#### DATA FOR REVIEW

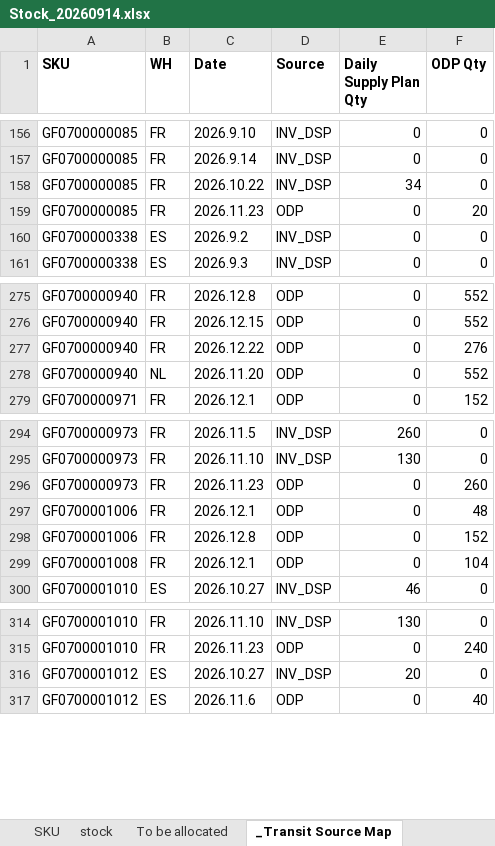
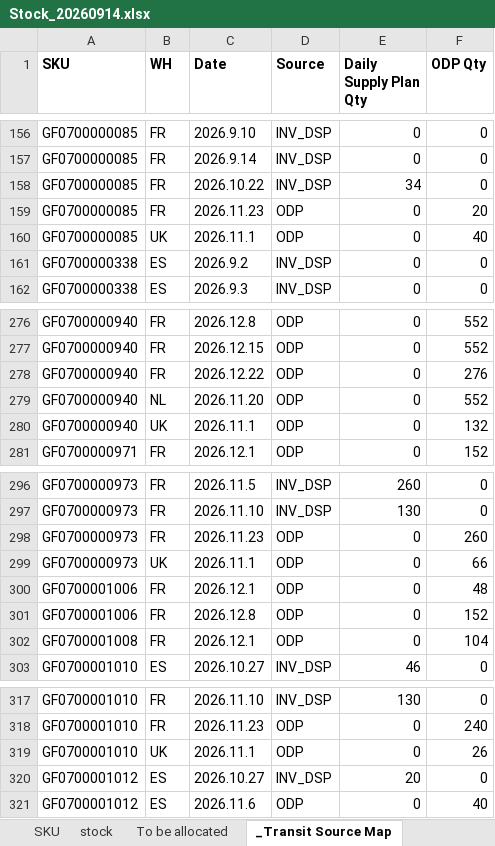
Before and after one commit to hantsuii/EUPV2026, an Excel workbook: Stcok History/Stock_20260914.xlsx, sheet _Transit Source Map, drawn as a sheet; only a part is shown, gaps mark what is left out; values as stored, in another font and other column widths than the file's, no borders; the diff names each change by its address in the sheet, - before the commit and + after, or states it on an @@ line.

```diff
--- a/Stcok History/Stock_20260914.xlsx (sheet _Transit Source Map)
+++ b/Stcok History/Stock_20260914.xlsx (sheet _Transit Source Map)
+row 160: GF0700000085 | UK | 2026.11.1 | ODP | 0 | 40
+row 280: GF0700000940 | UK | 2026.11.1 | ODP | 0 | 132
+row 299: GF0700000973 | UK | 2026.11.1 | ODP | 0 | 66
+row 319: GF0700001010 | UK | 2026.11.1 | ODP | 0 | 26
```
Also changed, not shown: sheet stock.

########

An exact copy of the entries, without any pictures, is what the answer should be.

ANSWER TO THIS TASK.
Before and after one commit to hantsuii/EUPV2026, an Excel workbook: Stcok History/Stock_20260914.xlsx, sheet _Transit Source Map, drawn as a sheet; only a part is shown, gaps mark what is left out; values as stored, in another font and other column widths than the file's, no borders; the diff names each change by its address in the sheet, - before the commit and + after, or states it on an @@ line.

```diff
--- a/Stcok History/Stock_20260914.xlsx (sheet _Transit Source Map)
+++ b/Stcok History/Stock_20260914.xlsx (sheet _Transit Source Map)
+row 160: GF0700000085 | UK | 2026.11.1 | ODP | 0 | 40
+row 280: GF0700000940 | UK | 2026.11.1 | ODP | 0 | 132
+row 299: GF0700000973 | UK | 2026.11.1 | ODP | 0 | 66
+row 319: GF0700001010 | UK | 2026.11.1 | ODP | 0 | 26
```
Also changed, not shown: sheet stock.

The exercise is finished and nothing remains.